From: Caesar Rodney Institute
In 1977, the Delaware General Assembly adopted Delaware’s Freedom of Information Act (FOIA), stating in the Delaware Code that:
“[I]t is vital in a democratic society that public business be performed in an open and public manner so that our citizens shall have the opportunity to observe the performance of public officials and to monitor the decisions that are made by such officials in formulating and executing public policy; and further, it is vital that citizens have easy access to public records in order that the society remain free and democratic.” (Source: 29 Del. C. § 10001)
I was in high school in 1977 and remembered calling my friends on our landline phone and running the long cord into the closet so I could have some privacy (all phones were landlines back then!). Forty-five years later, the technological world and the state government have changed immensely. Yet, the FOIA process has remained largely unchanged since the 1970s.
In other words, today, thirty years into the internet era, a FOIA request STILL must be made in writing to the appropriate public body – just like in 1977, with the caveat that the form can now be found online. The following is from the AG’s website:
“A FOIA request must be made in writing to the appropriate public body. The State of Delaware has a FOIA request form that may be electronically submitted through an online portal to various state entities.”
Delaware’s Cumbersome FOIA Process
Of course, the written submission is just the start of the process
After submitting a written request, the FOIA government agency can simply delay responding by stating that the request is “voluminous” – a term NOT defined in the Delaware Code. The agency also can claim that the request was not in “sufficient detail,” further delaying or canceling the request. In addition, the agency can ask for significant monetary compensation for “copying charges,” thereby limiting access to public information, especially in historically disenfranchised communities.
In short, there is limited remedy for citizens to gain access to public information from an expansive government bureaucracy. It is so bad that an effort was made in the recent Delaware General Assembly with the introduction of Senate Bill 155 to codify the rights of Delaware citizens to sue the Government in the Delaware Superior Court.
However, with court and attorney fees regularly running in excess of $30,000, this solution seems completely impractical for a Delaware parent who simply wants to know their child’s middle school curriculum.
Solutions Right in Front of Us
Fortunately, in 2022 there are technological solutions right in front of us, but that would require changing Delaware’s government focus from a reactive FOIA program to a forward-looking FOIA program.
Every document created today is created digitally (on the computer), and even documents received by the State as hardcopy can be scanned into a digital format to be on the computer.
The state of Delaware simply needs to post (make available) all public information on its website so that search engine crawlers can index the pages for web searches.
To do this, the State needs:
- A definition of public information – and this already exists in code;
- Someone in each department to be in charge of this process – and this already exists in the “FOIA Coordinators”; and
- An information technology infrastructure to handle the documents – and the State has the $60 million Department of Technology and Information and a website!

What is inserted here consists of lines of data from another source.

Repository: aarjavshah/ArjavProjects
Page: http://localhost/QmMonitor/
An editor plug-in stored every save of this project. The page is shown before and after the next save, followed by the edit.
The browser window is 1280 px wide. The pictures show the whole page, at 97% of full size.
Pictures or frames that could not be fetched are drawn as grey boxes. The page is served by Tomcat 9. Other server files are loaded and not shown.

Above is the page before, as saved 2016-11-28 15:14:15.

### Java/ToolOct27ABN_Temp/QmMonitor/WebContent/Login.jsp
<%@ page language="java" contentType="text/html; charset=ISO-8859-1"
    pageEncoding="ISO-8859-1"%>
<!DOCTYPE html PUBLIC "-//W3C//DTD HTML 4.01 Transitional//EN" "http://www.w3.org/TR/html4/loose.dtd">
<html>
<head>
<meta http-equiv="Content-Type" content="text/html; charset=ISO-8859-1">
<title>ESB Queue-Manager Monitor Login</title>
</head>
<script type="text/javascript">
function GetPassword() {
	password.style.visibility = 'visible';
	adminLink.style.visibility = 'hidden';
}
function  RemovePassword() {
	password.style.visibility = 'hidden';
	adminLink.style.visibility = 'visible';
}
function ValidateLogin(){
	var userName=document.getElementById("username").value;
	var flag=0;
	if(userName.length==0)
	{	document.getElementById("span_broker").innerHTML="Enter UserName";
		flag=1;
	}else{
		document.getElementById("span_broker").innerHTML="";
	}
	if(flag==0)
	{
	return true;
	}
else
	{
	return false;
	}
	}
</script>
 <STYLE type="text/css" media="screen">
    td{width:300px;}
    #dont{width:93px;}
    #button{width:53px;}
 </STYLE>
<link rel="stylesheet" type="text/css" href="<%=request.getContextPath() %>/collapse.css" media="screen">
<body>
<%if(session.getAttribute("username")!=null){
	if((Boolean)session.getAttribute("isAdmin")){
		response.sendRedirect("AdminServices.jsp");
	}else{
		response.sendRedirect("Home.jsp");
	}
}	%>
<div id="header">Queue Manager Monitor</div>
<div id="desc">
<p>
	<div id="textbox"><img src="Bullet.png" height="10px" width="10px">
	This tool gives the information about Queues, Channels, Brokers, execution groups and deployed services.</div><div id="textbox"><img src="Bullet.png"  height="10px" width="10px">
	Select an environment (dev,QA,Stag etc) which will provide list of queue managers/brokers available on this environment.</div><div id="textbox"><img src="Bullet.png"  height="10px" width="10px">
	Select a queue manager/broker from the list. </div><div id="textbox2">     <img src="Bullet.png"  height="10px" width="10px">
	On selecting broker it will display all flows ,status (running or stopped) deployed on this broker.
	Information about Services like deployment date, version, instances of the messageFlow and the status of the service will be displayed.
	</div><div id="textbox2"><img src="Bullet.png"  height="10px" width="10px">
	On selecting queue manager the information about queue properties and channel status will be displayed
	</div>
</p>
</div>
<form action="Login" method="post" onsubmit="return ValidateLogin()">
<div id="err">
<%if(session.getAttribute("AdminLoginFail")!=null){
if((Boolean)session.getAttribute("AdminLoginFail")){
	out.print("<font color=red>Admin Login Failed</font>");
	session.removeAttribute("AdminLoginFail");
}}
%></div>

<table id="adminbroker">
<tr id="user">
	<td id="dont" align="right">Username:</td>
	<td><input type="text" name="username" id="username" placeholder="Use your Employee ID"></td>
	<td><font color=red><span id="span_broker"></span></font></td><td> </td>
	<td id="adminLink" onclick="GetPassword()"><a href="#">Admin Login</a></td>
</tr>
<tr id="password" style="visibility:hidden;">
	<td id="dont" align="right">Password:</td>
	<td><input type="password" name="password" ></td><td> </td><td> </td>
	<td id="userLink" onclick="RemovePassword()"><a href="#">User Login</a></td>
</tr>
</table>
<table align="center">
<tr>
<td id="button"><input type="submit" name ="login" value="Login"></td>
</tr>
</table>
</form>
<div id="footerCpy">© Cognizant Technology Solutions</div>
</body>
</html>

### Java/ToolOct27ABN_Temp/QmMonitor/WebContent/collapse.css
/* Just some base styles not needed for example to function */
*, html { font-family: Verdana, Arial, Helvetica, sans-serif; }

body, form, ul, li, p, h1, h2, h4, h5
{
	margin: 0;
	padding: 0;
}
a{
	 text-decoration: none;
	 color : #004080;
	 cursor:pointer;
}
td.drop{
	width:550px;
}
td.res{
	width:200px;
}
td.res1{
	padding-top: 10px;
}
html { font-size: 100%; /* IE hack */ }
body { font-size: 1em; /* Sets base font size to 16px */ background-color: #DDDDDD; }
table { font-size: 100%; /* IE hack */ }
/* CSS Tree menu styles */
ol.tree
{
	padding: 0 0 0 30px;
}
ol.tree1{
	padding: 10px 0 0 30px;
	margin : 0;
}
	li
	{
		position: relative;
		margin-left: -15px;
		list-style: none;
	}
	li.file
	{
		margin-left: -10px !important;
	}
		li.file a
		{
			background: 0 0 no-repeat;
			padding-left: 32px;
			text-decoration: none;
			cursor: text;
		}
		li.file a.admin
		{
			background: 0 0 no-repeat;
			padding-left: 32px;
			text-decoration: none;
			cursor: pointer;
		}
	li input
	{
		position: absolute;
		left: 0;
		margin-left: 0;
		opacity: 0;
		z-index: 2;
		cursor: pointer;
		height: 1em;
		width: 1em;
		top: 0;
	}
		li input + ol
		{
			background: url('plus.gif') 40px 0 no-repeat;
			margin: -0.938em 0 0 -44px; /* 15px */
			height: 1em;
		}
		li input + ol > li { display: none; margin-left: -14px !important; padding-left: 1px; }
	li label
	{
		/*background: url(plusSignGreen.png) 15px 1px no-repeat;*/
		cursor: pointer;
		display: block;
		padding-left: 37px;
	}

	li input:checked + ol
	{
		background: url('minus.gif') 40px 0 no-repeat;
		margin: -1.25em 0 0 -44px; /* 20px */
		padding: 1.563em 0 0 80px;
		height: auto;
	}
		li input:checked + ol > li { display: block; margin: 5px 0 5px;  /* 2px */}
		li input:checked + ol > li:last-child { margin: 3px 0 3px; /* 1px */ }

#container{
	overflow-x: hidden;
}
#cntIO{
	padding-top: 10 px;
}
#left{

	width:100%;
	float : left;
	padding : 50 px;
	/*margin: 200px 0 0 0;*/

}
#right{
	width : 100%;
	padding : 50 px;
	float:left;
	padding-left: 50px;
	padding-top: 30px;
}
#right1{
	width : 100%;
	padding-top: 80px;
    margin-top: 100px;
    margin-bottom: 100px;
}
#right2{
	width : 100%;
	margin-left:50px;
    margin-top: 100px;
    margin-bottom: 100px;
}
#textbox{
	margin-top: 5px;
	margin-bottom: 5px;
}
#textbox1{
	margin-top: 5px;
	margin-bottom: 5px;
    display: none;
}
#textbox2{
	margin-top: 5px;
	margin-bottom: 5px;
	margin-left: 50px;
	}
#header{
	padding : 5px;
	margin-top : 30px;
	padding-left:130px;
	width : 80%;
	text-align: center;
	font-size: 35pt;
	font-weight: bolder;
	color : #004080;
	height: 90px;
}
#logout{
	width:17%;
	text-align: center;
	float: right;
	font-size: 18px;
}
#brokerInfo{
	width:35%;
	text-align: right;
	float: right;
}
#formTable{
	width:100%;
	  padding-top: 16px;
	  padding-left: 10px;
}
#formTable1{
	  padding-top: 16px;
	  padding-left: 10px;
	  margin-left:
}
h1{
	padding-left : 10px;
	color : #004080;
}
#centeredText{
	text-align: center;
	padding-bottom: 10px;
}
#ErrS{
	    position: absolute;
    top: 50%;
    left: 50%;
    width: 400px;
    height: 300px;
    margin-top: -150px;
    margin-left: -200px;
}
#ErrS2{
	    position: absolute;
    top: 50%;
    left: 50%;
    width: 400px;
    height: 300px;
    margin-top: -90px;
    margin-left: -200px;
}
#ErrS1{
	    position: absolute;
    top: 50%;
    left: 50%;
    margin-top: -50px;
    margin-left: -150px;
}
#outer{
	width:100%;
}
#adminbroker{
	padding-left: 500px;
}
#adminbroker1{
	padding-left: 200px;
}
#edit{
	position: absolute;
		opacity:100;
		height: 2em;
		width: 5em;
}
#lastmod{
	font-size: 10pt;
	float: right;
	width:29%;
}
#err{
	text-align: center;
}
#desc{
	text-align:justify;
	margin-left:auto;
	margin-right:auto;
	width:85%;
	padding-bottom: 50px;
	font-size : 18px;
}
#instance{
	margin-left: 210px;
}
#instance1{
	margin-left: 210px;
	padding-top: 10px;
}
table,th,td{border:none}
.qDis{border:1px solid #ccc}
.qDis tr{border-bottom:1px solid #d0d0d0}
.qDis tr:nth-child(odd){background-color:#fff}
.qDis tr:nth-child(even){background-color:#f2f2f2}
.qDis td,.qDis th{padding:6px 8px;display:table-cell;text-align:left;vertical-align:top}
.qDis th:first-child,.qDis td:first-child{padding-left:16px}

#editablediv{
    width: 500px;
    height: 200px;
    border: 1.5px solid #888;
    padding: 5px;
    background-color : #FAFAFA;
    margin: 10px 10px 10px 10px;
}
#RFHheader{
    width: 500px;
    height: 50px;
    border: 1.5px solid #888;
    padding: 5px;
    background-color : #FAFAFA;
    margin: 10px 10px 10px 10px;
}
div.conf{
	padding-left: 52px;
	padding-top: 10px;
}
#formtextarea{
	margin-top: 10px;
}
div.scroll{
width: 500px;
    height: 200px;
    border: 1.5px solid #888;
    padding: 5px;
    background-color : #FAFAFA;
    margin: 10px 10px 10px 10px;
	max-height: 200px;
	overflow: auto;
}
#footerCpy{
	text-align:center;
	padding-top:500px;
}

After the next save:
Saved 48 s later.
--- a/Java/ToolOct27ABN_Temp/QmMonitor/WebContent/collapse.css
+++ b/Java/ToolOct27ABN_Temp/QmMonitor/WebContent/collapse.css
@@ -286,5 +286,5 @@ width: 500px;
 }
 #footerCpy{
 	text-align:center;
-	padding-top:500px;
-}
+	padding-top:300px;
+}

With the pieces in place, Delaware’s government should change its paradigm from defensively reacting to requests for public information to progressively ensuring that the words written in 1977 — “citizens shall have the opportunity to observe the performance of public officials and to monitor the[ir] decisions…” – are meaningful.
The “FOIA Coordinator” role should be changed to focus on loading ALL public information onto the State’s website for indexing by search engine crawlers so that the documents are searchable by any citizen at any time, thereby greatly reducing the need for written FOIA requests while creating an open government for every Delawarean.
(Note: There would remain some issues, like internal email exchanges, but by eliminating the broad requests for information, targeted requests become much easier to handle on a case-by-case basis. The AG notes that email requests can be handled by each public body “using reasonable efforts by its own staff.”)
In the Delaware Attorney General’s training of “FOIA Coordinators,” she lays out the purposes of FOIA:
- Promote governmental transparency and accountability
- Inform citizens
- Make it possible for citizens to observe and monitor the performance of public officials
However, a process created in 1977, when government was smaller, and technology did not exist, no longer achieves these purposes. Despite numerous attempts at tweaking the system, as recently as 2021, FOIA laws are NOT achieving their objectives.
With trust in the government at all-time lows, the Carney Administration and the Delaware state legislature should make it a priority that ALL public information be available and searchable online by default to all Delawareans.
As former U.S. President Barack Obama said in his 2009 address to the nation, Delaware should follow:
“My Administration is committed to creating an unprecedented level of openness in Government. We will work together to ensure the public trust and establish a system of transparency, public participation, and collaboration. Openness will strengthen our democracy and promote efficiency and effectiveness in Government.”
– Barack Obama